Dr. Berg grew up in Southern California, Maryland and Switzerland. Although his family always had cats, his interest in veterinary medicine did not blossom until he attended Colorado State University for his undergraduate work. He stayed at the school for his master of science and veterinary degrees. Following his surgery residency,Dr. Berg spent a year in private practice south of Boston—but when a faculty position at Tufts became available in 1987, he jumped at the chance, compelled by the opportunity to teach and perform research at the same time.

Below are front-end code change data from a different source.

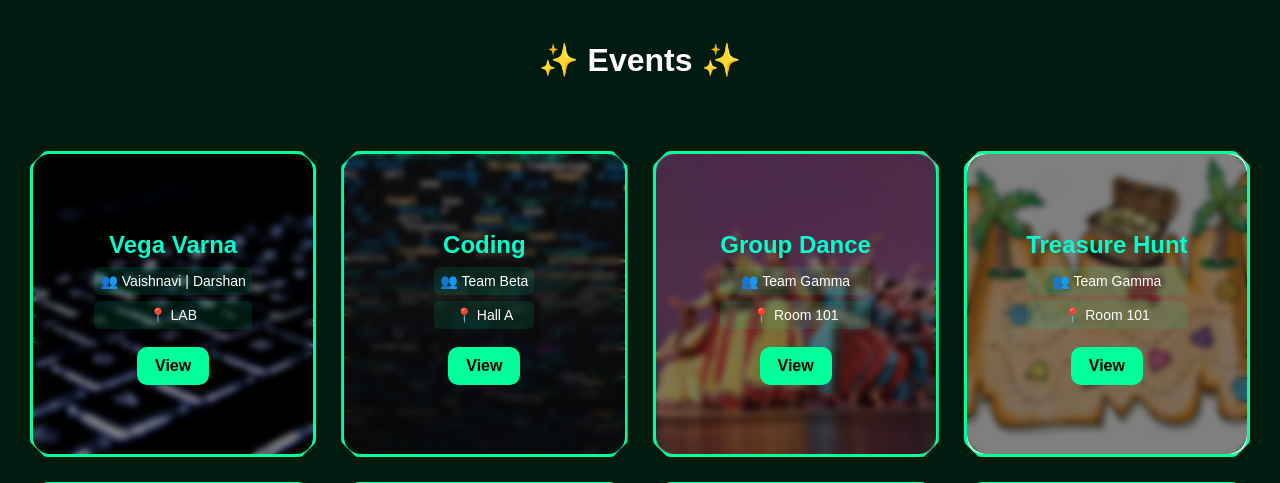
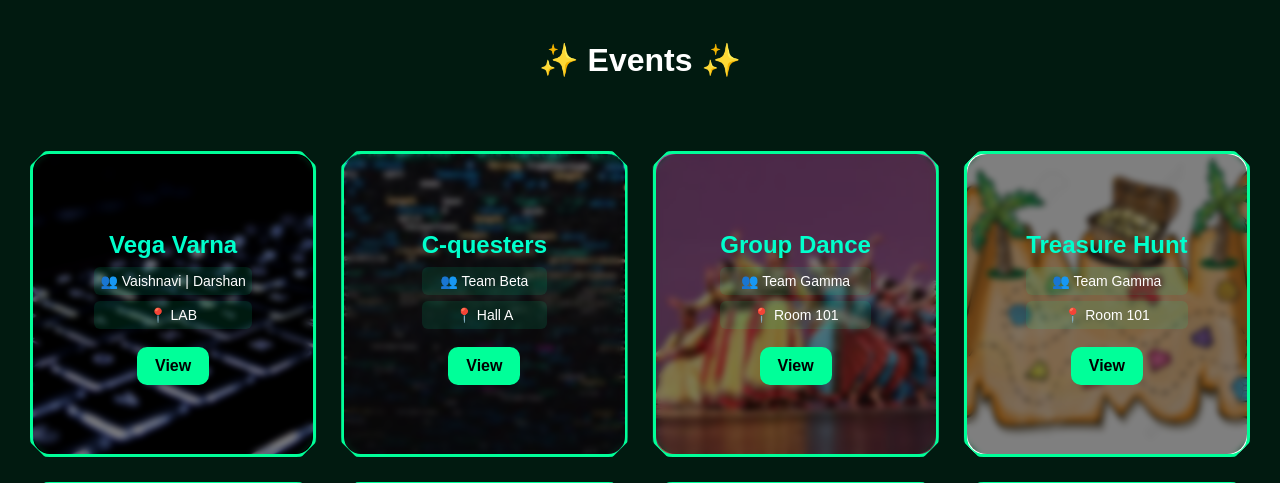
Before and after one commit to erru-2005/TECH-MANTHAN-WEB, a Flask app: page /all_event in a window 1280 px wide. Shown: the top 483 px of the page. Run offline with Flask 3, Linux system fonts and the light colour scheme.

Commit message:
darshu pc

```diff
--- a/app/templates/all_event.html
+++ b/app/templates/all_event.html
@@ -150,7 +150,7 @@
     <div class="event-card bg-blur" style="background-image: url('/static/coding.jpg');">
       <div class="overlay"></div>
       <div class="content">
-        <div class="event-title">Coding</div>
+        <div class="event-title">C-questers</div>
         <div class="event-details">👥 Team Beta</div>
         <div class="event-details">📍 Hall A</div>
         <a href="/event2" class="register-btn">View</a>
```
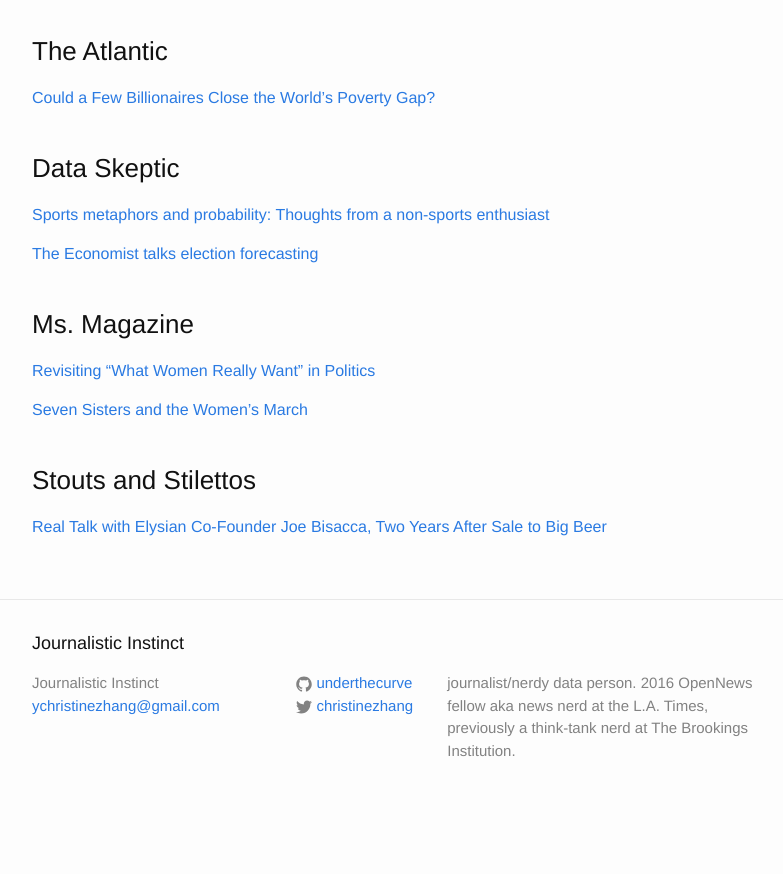
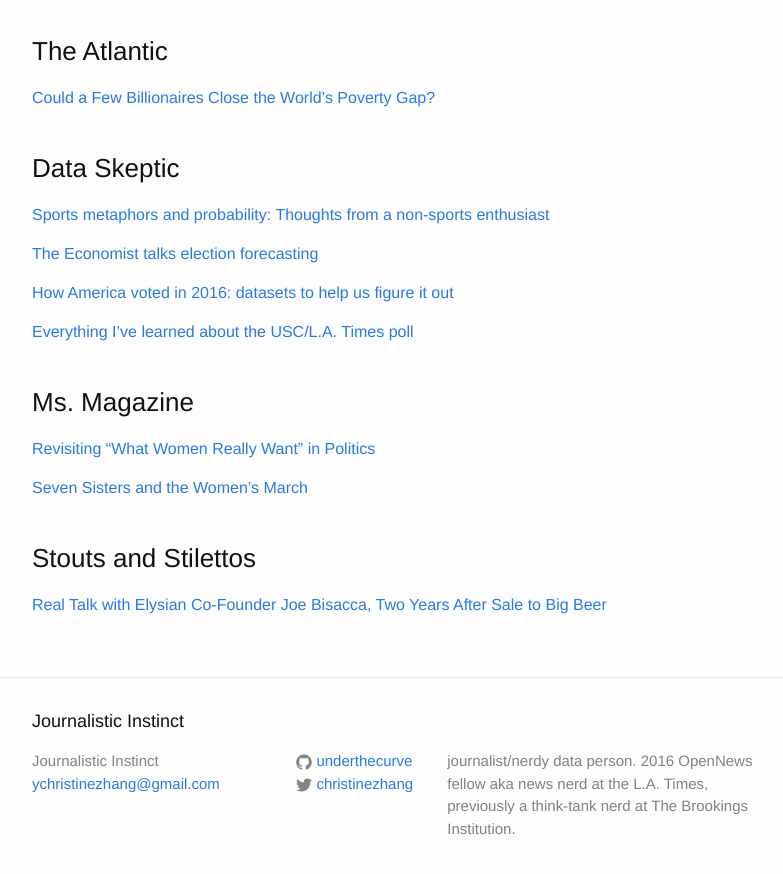
Before and after one commit to underthecurve/underthecurve.github.io, a Jekyll site: the page built from bylines.md, in a window 1280 px wide and 900 px high, scrolled down 678 px. Shown: the top 874 px of the window, without its empty margins (238-1021 px from the left). Built offline with Jekyll 4.4.1, drawn with Linux system fonts in a browser that asks for light colours; before the commit the page ends 1500 px from its top, so only the background shows below that.

Commit message:
bylines update

```diff
--- a/bylines.md
+++ b/bylines.md
@@ -40,6 +40,10 @@
 [Sports metaphors and probability: Thoughts from a non-sports enthusiast](https://dataskeptic.com/blog/polling/2017/sports-metaphors-and-probability-thoughts-from-a-non-sports-enthusiast)
 
 [The Economist talks election forecasting](https://dataskeptic.com/blog/polling/2017/the-economist-talks-election-forecasting)
+
+[How America voted in 2016: datasets to help us figure it out](https://dataskeptic.com/blog/polling/2017/how-america-voted-in-2016-datasets-to-help-us-figure-it-out)
+
+[Everything I've learned about the USC/L.A. Times poll](https://dataskeptic.com/blog/polling/2017/everything-ive-learned-about-the-uscl.a.-times-poll)
 <br>
 <br>
 ### Ms. Magazine
```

Dr. Berg teaches in the school’s Principles of Surgery and Small Animal Medicine and Surgery courses, as well as in the Problem Based Learning curriculum and the Accelerated Clinical Excellence course. While he enjoys classroom and small-group instruction, he finds hands-on instruction with fourth-year students particularly gratifying and likes watching them grow in confidence as they make supervised clinical decisions.
Although he is adept at all types of small animal surgery, Dr. Berg is especially drawn to surgical treatment of cancer in animals. It requires us to be creative and to be able to perform surgery in every area of the body he says. I also enjoy working closely with owners of animals with cancer.
He is a diplomate of the American College of Veterinary Surgeons and an honorary member of the Society of Veterinary Surgical Oncology. He lives with his wife and two daughters, as well as an array of animals adopted from the Foster Hospital—including a German Shepherd, four cats, two guinea pigs and a hermit crab. He enjoys cycling, tennis, skiing and reading.
MS, Colorado State University, 1985
DVM, Colorado State University, 1981
American College of Veterinary Surgeons (ACVS)
Selected Research Projects:
Evaluation of a novel tumor imaging system for intraoperative assessment of the completeness of tumor excision
Research and Clinical Interests
Strategies for improving local control of surgically excised tumors
Canine osteosarcoma as a naturally occurring model for human osteosarcoma
Outcome following surgical excision of naturally occurring tumors of dogs and cats
Clinical veterinary soft tissue surgery and surgical oncology